EXERCISE PROMPT:
Copy out each line of the data below in which the string "controllers" appears.

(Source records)
□ □ □ □ □ □ □
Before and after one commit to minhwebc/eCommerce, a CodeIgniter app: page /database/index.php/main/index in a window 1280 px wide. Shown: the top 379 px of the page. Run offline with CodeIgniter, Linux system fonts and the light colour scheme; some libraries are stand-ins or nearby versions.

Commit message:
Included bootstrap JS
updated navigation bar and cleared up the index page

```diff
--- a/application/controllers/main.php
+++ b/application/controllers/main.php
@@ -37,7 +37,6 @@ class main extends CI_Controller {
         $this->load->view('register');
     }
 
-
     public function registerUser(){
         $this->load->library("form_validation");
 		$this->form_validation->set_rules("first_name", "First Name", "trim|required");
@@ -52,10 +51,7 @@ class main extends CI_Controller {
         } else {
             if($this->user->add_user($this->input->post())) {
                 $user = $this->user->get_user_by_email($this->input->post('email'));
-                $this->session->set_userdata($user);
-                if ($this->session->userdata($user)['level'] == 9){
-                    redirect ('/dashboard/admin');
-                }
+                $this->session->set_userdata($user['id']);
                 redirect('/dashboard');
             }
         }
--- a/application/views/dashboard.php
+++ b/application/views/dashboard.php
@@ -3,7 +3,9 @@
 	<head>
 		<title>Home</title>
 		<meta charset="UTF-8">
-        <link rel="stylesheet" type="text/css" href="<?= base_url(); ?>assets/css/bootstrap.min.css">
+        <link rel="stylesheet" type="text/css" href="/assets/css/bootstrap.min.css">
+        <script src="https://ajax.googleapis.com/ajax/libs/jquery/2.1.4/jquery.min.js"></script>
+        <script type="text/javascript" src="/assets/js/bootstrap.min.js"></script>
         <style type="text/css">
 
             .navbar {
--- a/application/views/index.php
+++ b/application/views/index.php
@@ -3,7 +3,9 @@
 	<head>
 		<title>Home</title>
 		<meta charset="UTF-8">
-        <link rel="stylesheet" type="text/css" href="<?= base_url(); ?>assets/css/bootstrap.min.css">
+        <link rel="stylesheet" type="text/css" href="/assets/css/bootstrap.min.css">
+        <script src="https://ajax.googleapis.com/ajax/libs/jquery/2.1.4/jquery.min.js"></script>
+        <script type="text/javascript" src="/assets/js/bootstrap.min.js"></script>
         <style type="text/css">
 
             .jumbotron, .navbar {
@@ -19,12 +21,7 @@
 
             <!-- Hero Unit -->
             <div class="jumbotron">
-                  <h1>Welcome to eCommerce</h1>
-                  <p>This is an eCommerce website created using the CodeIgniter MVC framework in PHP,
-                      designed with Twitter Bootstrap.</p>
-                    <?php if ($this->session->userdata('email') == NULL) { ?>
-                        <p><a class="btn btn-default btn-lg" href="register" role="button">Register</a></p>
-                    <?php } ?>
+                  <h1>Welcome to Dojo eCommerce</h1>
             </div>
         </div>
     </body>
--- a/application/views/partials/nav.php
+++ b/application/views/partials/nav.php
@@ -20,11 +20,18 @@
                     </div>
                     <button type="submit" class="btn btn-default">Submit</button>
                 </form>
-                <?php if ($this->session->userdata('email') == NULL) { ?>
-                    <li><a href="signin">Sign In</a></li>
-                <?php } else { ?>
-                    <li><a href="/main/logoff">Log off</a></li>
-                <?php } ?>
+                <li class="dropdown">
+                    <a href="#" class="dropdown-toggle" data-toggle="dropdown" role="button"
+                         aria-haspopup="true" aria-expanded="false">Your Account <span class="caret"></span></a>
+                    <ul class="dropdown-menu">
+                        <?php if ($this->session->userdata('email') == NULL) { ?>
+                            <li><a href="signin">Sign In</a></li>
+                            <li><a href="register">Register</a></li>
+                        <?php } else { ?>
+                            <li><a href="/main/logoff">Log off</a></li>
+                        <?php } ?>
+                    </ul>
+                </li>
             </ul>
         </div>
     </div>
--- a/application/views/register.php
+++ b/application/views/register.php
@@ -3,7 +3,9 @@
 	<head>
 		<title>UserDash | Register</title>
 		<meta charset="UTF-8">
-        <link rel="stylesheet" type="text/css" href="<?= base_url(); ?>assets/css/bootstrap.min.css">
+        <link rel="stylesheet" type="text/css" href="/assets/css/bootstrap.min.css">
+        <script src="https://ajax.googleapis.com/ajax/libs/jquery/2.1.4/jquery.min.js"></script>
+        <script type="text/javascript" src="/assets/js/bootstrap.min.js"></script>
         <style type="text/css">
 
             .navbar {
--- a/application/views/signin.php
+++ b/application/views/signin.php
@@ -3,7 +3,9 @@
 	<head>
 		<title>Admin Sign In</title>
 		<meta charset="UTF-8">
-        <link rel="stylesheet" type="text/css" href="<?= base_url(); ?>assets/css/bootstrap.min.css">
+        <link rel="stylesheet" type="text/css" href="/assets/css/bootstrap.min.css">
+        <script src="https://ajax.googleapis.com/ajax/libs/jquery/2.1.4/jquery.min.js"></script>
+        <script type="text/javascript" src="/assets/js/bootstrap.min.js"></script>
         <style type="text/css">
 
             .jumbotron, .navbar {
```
□ □ □ □ □ □ □
RESPONSE AREA:
--- a/application/controllers/main.php
+++ b/application/controllers/main.php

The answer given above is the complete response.